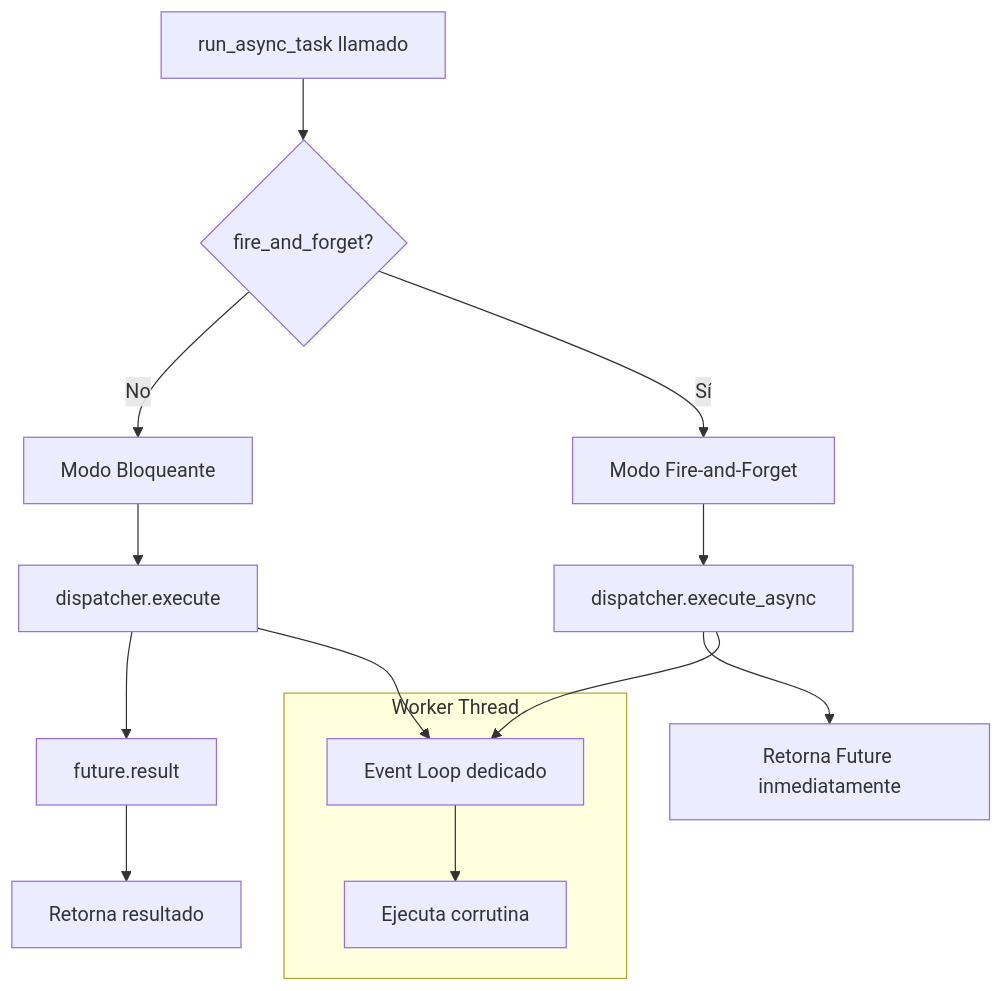
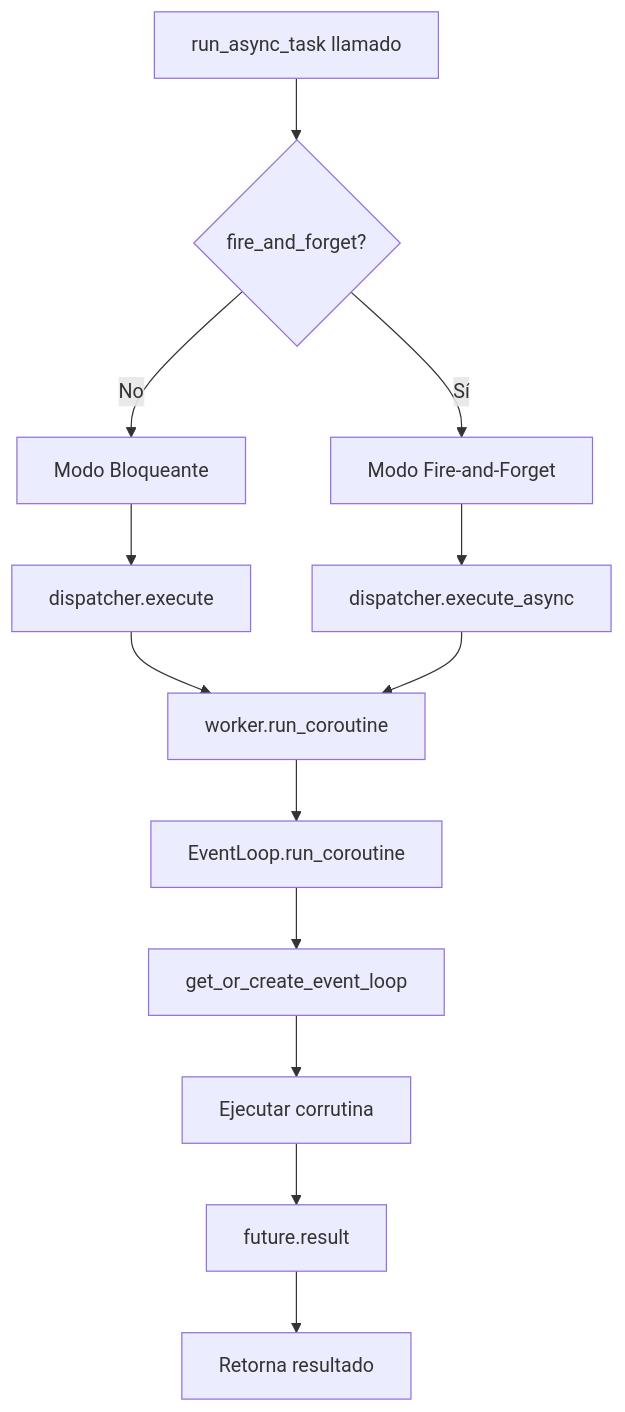
Before and after one commit to Sincpro-SRL/sincpro_async_worker: the second of 2 diagrams in ARCHITECTURE.md, drawn with Mermaid. The commit also changed other lines of this file and 15 other files, not shown here.

````diff
--- a/ARCHITECTURE.md
+++ b/ARCHITECTURE.md
@@ -119,22 +106,18 @@
 ```mermaid
 graph TD
     Start[run_async_task llamado] --> Check{fire_and_forget?}
     
     Check -->|No| Blocking[Modo Bloqueante]
     Blocking --> Execute[dispatcher.execute]
-    Execute --> Wait[future.result]
+    Execute --> WorkerCall[worker.run_coroutine]
+    WorkerCall --> EventLoopCheck[EventLoop.run_coroutine]
+    
+    EventLoopCheck --> LoopDetection[get_or_create_event_loop]
+    LoopDetection --> ExecuteTask[Ejecutar corrutina]
+    ExecuteTask --> Wait[future.result]
     Wait --> Return[Retorna resultado]
     
     Check -->|Sí| FireForget[Modo Fire-and-Forget]
     FireForget --> ExecuteAsync[dispatcher.execute_async]
-    ExecuteAsync --> ReturnFuture[Retorna Future inmediatamente]
-    
-    subgraph "Worker Thread"
-        WorkerLoop[Event Loop dedicado]
-        RunTask[Ejecuta corrutina]
-        WorkerLoop --> RunTask
-    end
-    
-    Execute --> WorkerLoop
-    ExecuteAsync --> WorkerLoop
+    ExecuteAsync --> WorkerCall
 ```
````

§ §

◆ **Prompt**
Reproduce the data above in full, exactly, with the images removed.

◆ **Your solution**
Before and after one commit to Sincpro-SRL/sincpro_async_worker: the second of 2 diagrams in ARCHITECTURE.md, drawn with Mermaid. The commit also changed other lines of this file and 15 other files, not shown here.

````diff
--- a/ARCHITECTURE.md
+++ b/ARCHITECTURE.md
@@ -119,22 +106,18 @@
 ```mermaid
 graph TD
     Start[run_async_task llamado] --> Check{fire_and_forget?}
     
     Check -->|No| Blocking[Modo Bloqueante]
     Blocking --> Execute[dispatcher.execute]
-    Execute --> Wait[future.result]
+    Execute --> WorkerCall[worker.run_coroutine]
+    WorkerCall --> EventLoopCheck[EventLoop.run_coroutine]
+    
+    EventLoopCheck --> LoopDetection[get_or_create_event_loop]
+    LoopDetection --> ExecuteTask[Ejecutar corrutina]
+    ExecuteTask --> Wait[future.result]
     Wait --> Return[Retorna resultado]
     
     Check -->|Sí| FireForget[Modo Fire-and-Forget]
     FireForget --> ExecuteAsync[dispatcher.execute_async]
-    ExecuteAsync --> ReturnFuture[Retorna Future inmediatamente]
-    
-    subgraph "Worker Thread"
-        WorkerLoop[Event Loop dedicado]
-        RunTask[Ejecuta corrutina]
-        WorkerLoop --> RunTask
-    end
-    
-    Execute --> WorkerLoop
-    ExecuteAsync --> WorkerLoop
+    ExecuteAsync --> WorkerCall
 ```
````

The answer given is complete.